▶ [What to do] Repeat every line of the data exactly; the pictures stay out.

▶ [Task input]

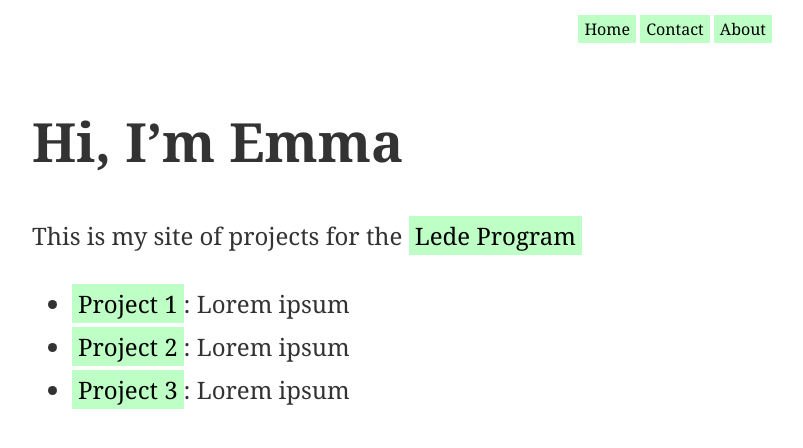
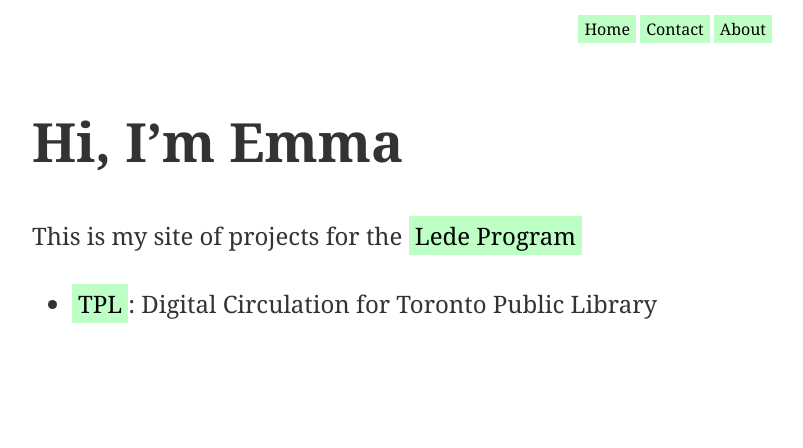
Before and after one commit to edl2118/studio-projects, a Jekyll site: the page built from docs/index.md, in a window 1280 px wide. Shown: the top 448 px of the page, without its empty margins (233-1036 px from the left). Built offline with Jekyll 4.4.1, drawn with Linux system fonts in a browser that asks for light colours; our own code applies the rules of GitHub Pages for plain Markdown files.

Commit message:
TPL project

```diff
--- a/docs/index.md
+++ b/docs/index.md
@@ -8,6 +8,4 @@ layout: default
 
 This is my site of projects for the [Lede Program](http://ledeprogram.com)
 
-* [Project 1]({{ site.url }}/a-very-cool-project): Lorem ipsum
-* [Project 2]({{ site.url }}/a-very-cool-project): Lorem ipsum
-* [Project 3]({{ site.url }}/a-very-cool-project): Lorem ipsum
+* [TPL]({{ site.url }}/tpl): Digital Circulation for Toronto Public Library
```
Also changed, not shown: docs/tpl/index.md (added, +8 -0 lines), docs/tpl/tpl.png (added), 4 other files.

▶ [Answer box]
Before and after one commit to edl2118/studio-projects, a Jekyll site: the page built from docs/index.md, in a window 1280 px wide. Shown: the top 448 px of the page, without its empty margins (233-1036 px from the left). Built offline with Jekyll 4.4.1, drawn with Linux system fonts in a browser that asks for light colours; our own code applies the rules of GitHub Pages for plain Markdown files.

Commit message:
TPL project

```diff
--- a/docs/index.md
+++ b/docs/index.md
@@ -8,6 +8,4 @@ layout: default
 
 This is my site of projects for the [Lede Program](http://ledeprogram.com)
 
-* [Project 1]({{ site.url }}/a-very-cool-project): Lorem ipsum
-* [Project 2]({{ site.url }}/a-very-cool-project): Lorem ipsum
-* [Project 3]({{ site.url }}/a-very-cool-project): Lorem ipsum
+* [TPL]({{ site.url }}/tpl): Digital Circulation for Toronto Public Library
```
Also changed, not shown: docs/tpl/index.md (added, +8 -0 lines), docs/tpl/tpl.png (added), 4 other files.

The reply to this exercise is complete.